> Exercise description: Lines from the material below that hold the string "text" are what is needed; copy each of them.

> Listed records:
- - - - - - -

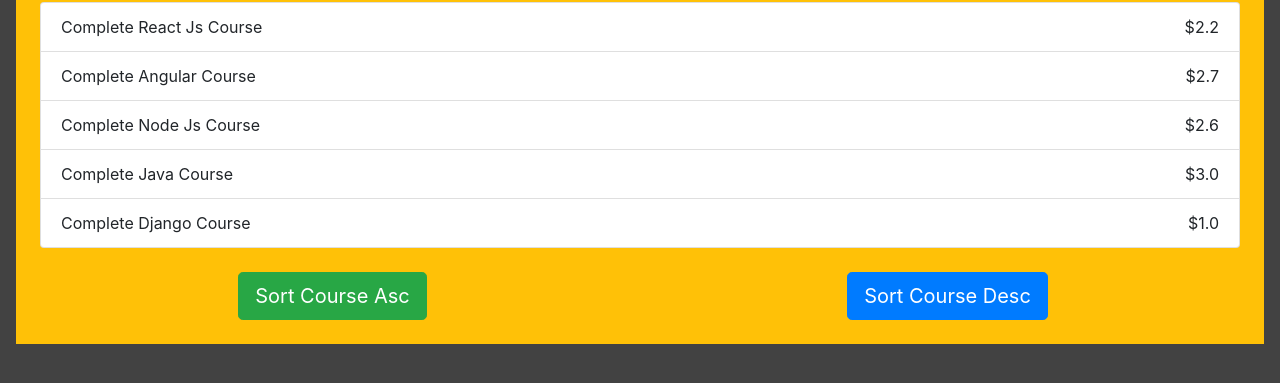
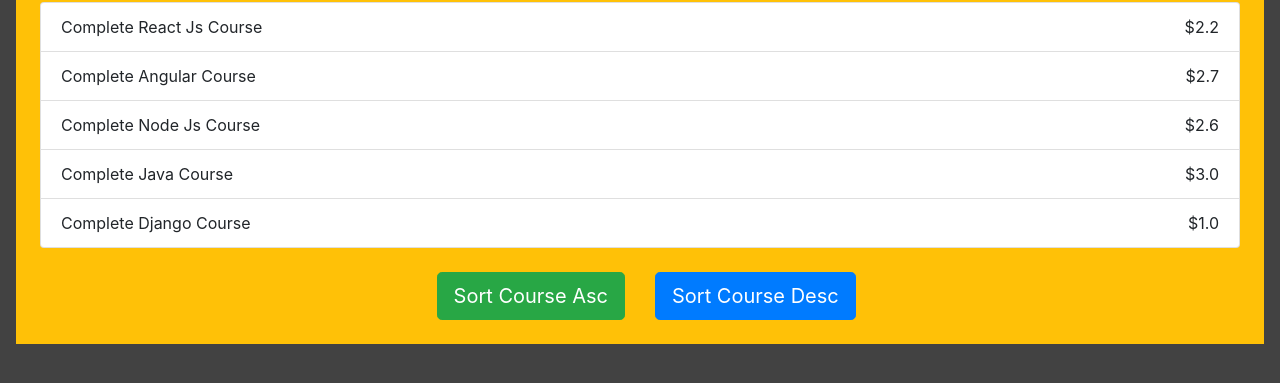
Before and after one commit to punithkravi007/Javascript, a plain HTML site: page CourseList-Project/index.html in a window 1280 px wide. Shown: the part 267-650 px from the top of the page. Drawn offline with nearby package versions, Linux system fonts and the light colour scheme.

Commit message:
Update index.html

```diff
--- a/CourseList-Project/index.html
+++ b/CourseList-Project/index.html
@@ -18,10 +18,10 @@
             <ul class="list-group"></ul>
             <div class="row">
                 <div class="col-sm-6">
-                    <button class="btn btn-success btn-lg mt-4 mx-auto d-block sort-btn-asc">Sort Course Asc</button>
+                    <button class="btn btn-success btn-lg mt-4 mx-auto d-block sort-btn-asc float-right">Sort Course Asc</button>
                 </div>
                 <div class="col-sm-6">
-                    <button class="btn btn-primary btn-lg mt-4 mx-auto d-block sort-btn-desc">Sort Course Desc</button>
+                    <button class="btn btn-primary btn-lg mt-4 mx-auto d-block sort-btn-desc float-left">Sort Course Desc</button>
                 </div>
             </div>
         </div>
```
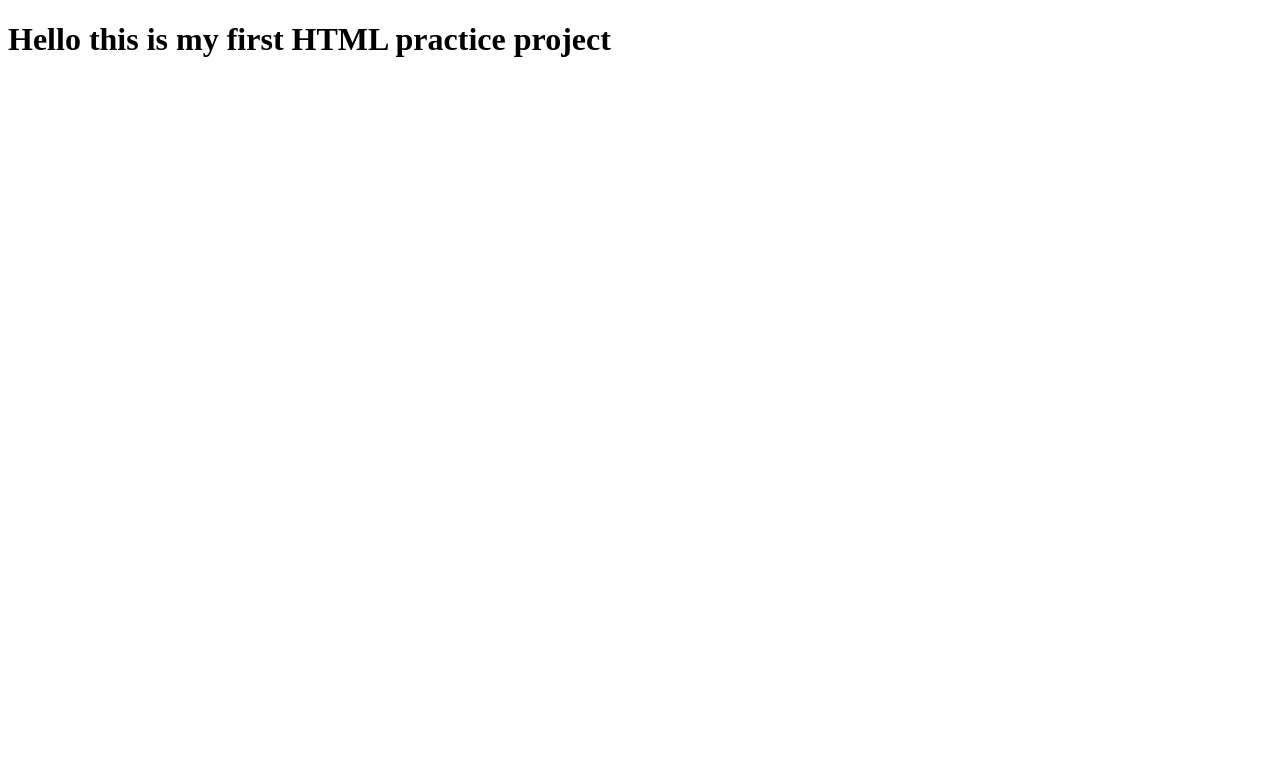
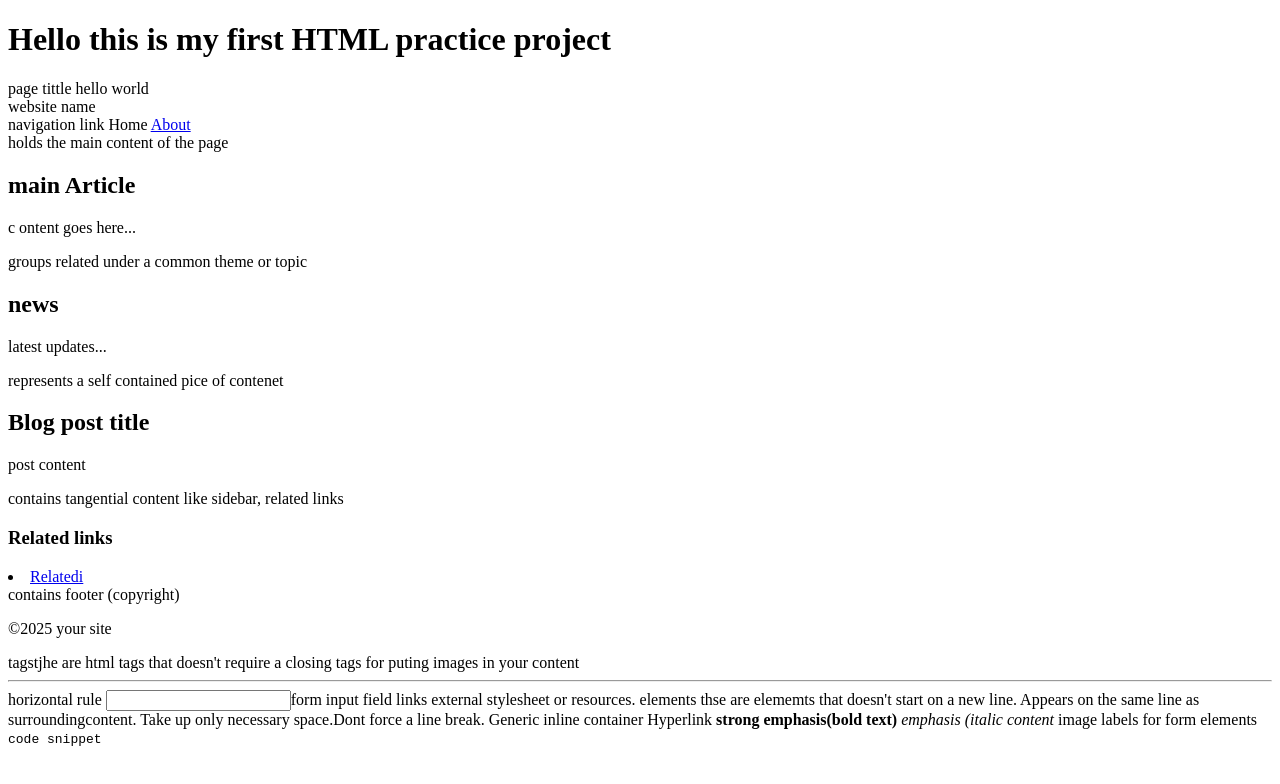
Before and after one commit to justin00032/htmlclassday1, a plain HTML site: page index.html in a window 1280 px wide. Drawn offline with Linux system fonts and the light colour scheme.

Commit message:
Update index.html

```diff
--- a/index.html
+++ b/index.html
@@ -5,5 +5,62 @@
 </head>
 <body>
 	<h1>Hello this is my first HTML practice project</h1>
+</body
+
+<html></html>
+<head>
+<tittle>page tittle</tittle>
+</head>
+<body>
+<hi>hello world</hi>
 </body>
-</html>
+<header>website name</header>
+
+
+<nav>navigation link
+<a hre="i">Home</a>
+<a href="/about">About<a/>
+</nav>
+
+<main>holds the main content of the page
+<h2> main Article</h2>
+<p>c ontent goes here...</p>
+</main>
+
+<section>groups related under a common theme or topic
+<h2>news</h2>
+<p>latest updates...</p>
+</section>
+
+<Article>represents a self contained pice of contenet
+<h2>Blog post title</h2>
+<p>post content</p>
+</Article>
+
+<aside>contains tangential content like sidebar, related links
+<h3>Related links</h3>
+<ui>
+<li><a href="#">Relatedi</a></li>
+</ui>
+</aside>
+
+<footer>contains footer (copyright)
+<p>&copy;2025 your site</p>
+</footer>
+
+<single> tags</single>tjhe are html tags that doesn't require a closing tags
+<img>for puting images in your content
+<hr> horizontal rule
+<input>form input field
+<link>links external stylesheet or resources.
+
+<inlikne> elements </inlikne>thse are elememts that doesn't start on a new line. Appears on the same line as surroundingcontent.
+Take up only necessary space.Dont force a line break.
+
+<spana>Generic inline container</spana>
+<a>Hyperlink</a>
+<strong> strong emphasis(bold text)</strong>
+<em>emphasis (italic content</em>
+<img>image
+<label> labels for form elements</label>
+<code> code snippet</code>
```
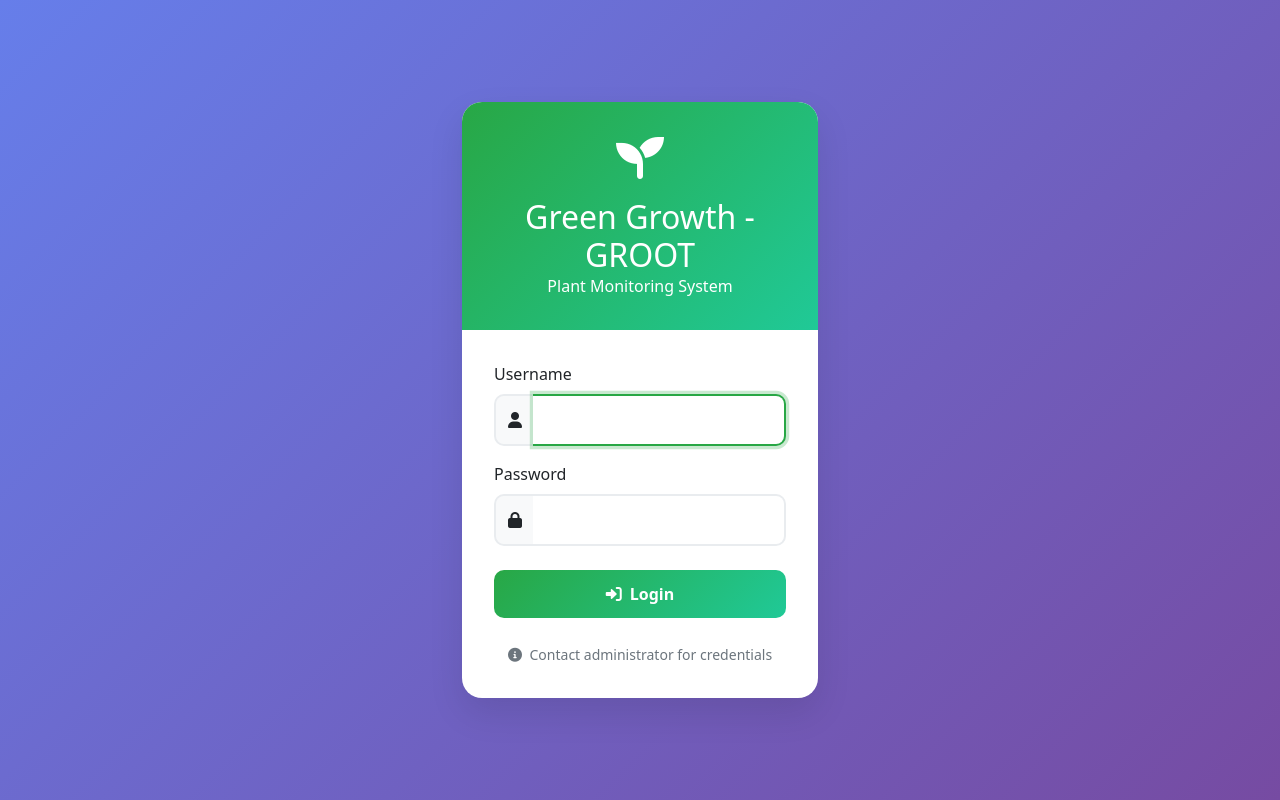
After one commit to andrei-crisu/GreenGrowth_GROOT, a Flask app: page /login in a window 1280 px wide. The commit adds this page. Run offline with Flask 3, Linux system fonts and the light colour scheme.

Commit message:
add login screen

```diff
--- a/WebUI/firebase-flask-app/app/__init__.py
+++ b/WebUI/firebase-flask-app/app/__init__.py
@@ -1,11 +1,15 @@
-from flask import Flask
+from flask import Flask, session
 from app.firebase_client import init_firebase
 from app.routes.web import web_bp
 from app.routes.api import api_bp
+import os
 
 def create_app():
     """Create and configure the Flask application."""
     app = Flask(__name__)
+
+    # Set secret key for sessions
+    app.secret_key = os.getenv('SECRET_KEY', 'your-secret-key-change-in-production')
 
     # Initialize Firebase
     init_firebase()
--- a/WebUI/firebase-flask-app/app/routes/web.py
+++ b/WebUI/firebase-flask-app/app/routes/web.py
@@ -1,9 +1,77 @@
-from flask import Blueprint, render_template, request, flash, redirect, url_for
+from flask import Blueprint, render_template, request, flash, redirect, url_for, session
 from app.firebase_client import get_db
+from functools import wraps
+import os
+import json
 
 web_bp = Blueprint('web', __name__)
 
+def load_users():
+    """Load users from environment variables or config file."""
+    # Try to load from environment variable first
+    users_json = os.getenv('USERS_JSON')
+    if users_json:
+        try:
+            return json.loads(users_json)
+        except json.JSONDecodeError:
+            pass
+
+    # Fallback to individual environment variables
+    users = {}
+    admin_user = os.getenv('ADMIN_USER', 'admin')
+    admin_pass = os.getenv('ADMIN_PASS', 'admin')
+    users[admin_user] = admin_pass
+
+    groot_user = os.getenv('GROOT_USER', 'groot')
+    groot_pass = os.getenv('GROOT_PASS', 'groot123')
+    users[groot_user] = groot_pass
+
+    # Add additional users if specified
+    for i in range(1, 6):  # Support up to 5 additional users
+        user_key = f'USER{i}_NAME'
+        pass_key = f'USER{i}_PASS'
+        if os.getenv(user_key) and os.getenv(pass_key):
+            users[os.getenv(user_key)] = os.getenv(pass_key)
+
+    return users
+
+USERS = load_users()
+
+def login_required(f):
+    """Decorator to require login for protected routes."""
+    @wraps(f)
+    def decorated_function(*args, **kwargs):
+        if 'logged_in' not in session:
+            return redirect(url_for('web.login'))
+        return f(*args, **kwargs)
+    return decorated_function
+
+@web_bp.route('/login', methods=['GET', 'POST'])
+def login():
+    """Handle user login."""
+    if request.method == 'POST':
+        username = request.form.get('username')
+        password = request.form.get('password')
+
+        if username in USERS and USERS[username] == password:
+            session['logged_in'] = True
+            session['username'] = username
+            flash('Login successful!', 'success')
+            return redirect(url_for('web.index'))
+        else:
+            flash('Invalid username or password!', 'error')
+
+    return render_template('login.html')
+
+@web_bp.route('/logout')
+def logout():
+    """Handle user logout."""
+    session.clear()
+    flash('You have been logged out successfully!', 'info')
+    return redirect(url_for('web.login'))
+
 @web_bp.route('/')
+@login_required
 def index():
     """Render the main dashboard page."""
     try:
@@ -13,7 +81,7 @@ def index():
             'humidity': 65.2,
             'luminosity': 850,
             'pump_status': 'ON',
-            'last_updated': '2024-01-15 14:30:25'
+            'last_updated': '2025-01-15 14:30:25'
         }
 
         return render_template('index.html', sensor_data=sensor_data)
@@ -30,26 +98,31 @@ def index():
         return render_template('index.html', sensor_data=default_data)
 
 @web_bp.route('/about')
+@login_required
 def about():
     """Render the about page."""
     return render_template('about.html')
 
 @web_bp.route('/charts/temperature')
+@login_required
 def temperature_chart():
     """Render the temperature chart page."""
     return render_template('charts/temperature.html')
 
 @web_bp.route('/charts/humidity')
+@login_required
 def humidity_chart():
     """Render the humidity chart page."""
     return render_template('charts/humidity.html')
 
 @web_bp.route('/charts/luminosity')
+@login_required
 def luminosity_chart():
     """Render the luminosity chart page."""
     return render_template('charts/luminosity.html')
 
 @web_bp.route('/charts/pump')
+@login_required
 def pump_chart():
     """Render the pump status chart page."""
     return render_template('charts/pump.html')
--- /dev/null
+++ b/WebUI/firebase-flask-app/app/templates/login.html
@@ -0,0 +1,150 @@
+<!DOCTYPE html>
+<html lang="en">
+<head>
+    <meta charset="UTF-8">
+    <meta name="viewport" content="width=device-width, initial-scale=1.0">
+    <title>Login - Green Growth - GROOT</title>
+
+    <!-- Bootstrap CSS -->
+    <link href="https://cdn.jsdelivr.net/npm/bootstrap@5.1.3/dist/css/bootstrap.min.css" rel="stylesheet">
+    <!-- Font Awesome Icons -->
+    <link rel="stylesheet" href="https://cdnjs.cloudflare.com/ajax/libs/font-awesome/6.0.0/css/all.min.css">
+
+    <style>
+        body {
+            background: linear-gradient(135deg, #667eea 0%, #764ba2 100%);
+            min-height: 100vh;
+            display: flex;
+            align-items: center;
+            justify-content: center;
+        }
+
+        .login-container {
+            background: white;
+            border-radius: 20px;
+            box-shadow: 0 15px 35px rgba(0, 0, 0, 0.1);
+            overflow: hidden;
+            max-width: 400px;
+            width: 100%;
+        }
+
+        .login-header {
+            background: linear-gradient(135deg, #28a745, #20c997);
+            color: white;
+            padding: 2rem;
+            text-align: center;
+        }
+
+        .login-body {
+            padding: 2rem;
+        }
+
+        .form-control {
+            border-radius: 10px;
+            border: 2px solid #e9ecef;
+            padding: 12px 15px;
+            transition: all 0.3s ease;
+        }
+
+        .form-control:focus {
+            border-color: #28a745;
+            box-shadow: 0 0 0 0.2rem rgba(40, 167, 69, 0.25);
+        }
+
+        .btn-login {
+            background: linear-gradient(135deg, #28a745, #20c997);
+            border: none;
+            border-radius: 10px;
+            padding: 12px;
+            font-weight: 600;
+            transition: all 0.3s ease;
+        }
+
+        .btn-login:hover {
+            transform: translateY(-2px);
+            box-shadow: 0 5px 15px rgba(40, 167, 69, 0.4);
+        }
+
+        .input-group-text {
+            background: #f8f9fa;
+            border: 2px solid #e9ecef;
+            border-right: none;
+            border-radius: 10px 0 0 10px;
+        }
+
+        .input-group .form-control {
+            border-left: none;
+            border-radius: 0 10px 10px 0;
+        }
+
+        .alert {
+            border-radius: 10px;
+            border: none;
+        }
+    </style>
+</head>
+<body>
+    <div class="container">
+        <div class="row justify-content-center">
+            <div class="col-md-6 col-lg-4">
+                <div class="login-container">
+                    <div class="login-header">
+                        <i class="fas fa-seedling fa-3x mb-3"></i>
+                        <h2 class="mb-0">Green Growth - GROOT</h2>
+                        <p class="mb-0">Plant Monitoring System</p>
+                    </div>
+
+                    <div class="login-body">
+                        {% with messages = get_flashed_messages(with_categories=true) %}
+                            {% if messages %}
+                                {% for category, message in messages %}
+                                    <div class="alert alert-{{ 'danger' if category == 'error' else category }} alert-dismissible fade show" role="alert">
+                                        {{ message }}
+                                        <button type="button" class="btn-close" data-bs-dismiss="alert"></button>
+                                    </div>
+                                {% endfor %}
+                            {% endif %}
+                        {% endwith %}
+
+                        <form method="POST" action="{{ url_for('web.login') }}">
+                            <div class="mb-3">
+                                <label for="username" class="form-label">Username</label>
+                                <div class="input-group">
+                                    <span class="input-group-text">
+                                        <i class="fas fa-user"></i>
+                                    </span>
+                                    <input type="text" class="form-control" id="username" name="username" required autofocus>
+                                </div>
+                            </div>
+
+                            <div class="mb-4">
+                                <label for="password" class="form-label">Password</label>
+                                <div class="input-group">
+                                    <span class="input-group-text">
+                                        <i class="fas fa-lock"></i>
+                                    </span>
+                                    <input type="password" class="form-control" id="password" name="password" required>
+                                </div>
+                            </div>
+
+                            <button type="submit" class="btn btn-login btn-primary w-100">
+                                <i class="fas fa-sign-in-alt me-2"></i>Login
+                            </button>
+                        </form>
+
+                        <div class="text-center mt-4">
+                            <small class="text-muted">
+                                <i class="fas fa-info-circle me-1"></i>
+                                Contact administrator for credentials
+                            </small>
+                        </div>
+                    </div>
+                </div>
+            </div>
+        </div>
+    </div>
+
+    <!-- Bootstrap JS -->
+    <script src="https://cdn.jsdelivr.net/npm/bootstrap@5.1.3/dist/js/bootstrap.bundle.min.js"></script>
+</body>
+</html>
--- a/WebUI/firebase-flask-app/run.py
+++ b/WebUI/firebase-flask-app/run.py
@@ -14,11 +14,12 @@ if __name__ == '__main__':
     # Get configuration from environment variables
     debug = os.getenv('FLASK_DEBUG', 'True').lower() == 'true'
     port = int(os.getenv('PORT', 5000))
-    host = os.getenv('HOST', '127.0.0.1')
+    host = os.getenv('HOST', '0.0.0.0')  # Changed to 0.0.0.0 for network access
 
-    print(f"Starting Firebase Flask App...")
+    print(f"Starting Green Growth - GROOT...")
     print(f"Environment: {'Development' if debug else 'Production'}")
-    print(f"Server: http://{host}:{port}")
+    print(f"Local access: http://127.0.0.1:{port}")
+    print(f"Network access: http://[YOUR_IP]:{port}")
     print(f"Debug mode: {'ON' if debug else 'OFF'}")
 
     # Run the development server
```
Also changed, not shown: WebUI/firebase-flask-app/CONFIG.md (added, +122 -0 lines), WebUI/firebase-flask-app/app/templates/base.html (+6 -1 lines), README.md, 2 other files.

- - - - - - -

> Task solution:
+<strong> strong emphasis(bold text)</strong>
+            text-align: center;
+        .input-group-text {
+                                    <span class="input-group-text">
+                                    <input type="text" class="form-control" id="username" name="username" required autofocus>
+                                    <span class="input-group-text">
+                        <div class="text-center mt-4">
+                            <small class="text-muted">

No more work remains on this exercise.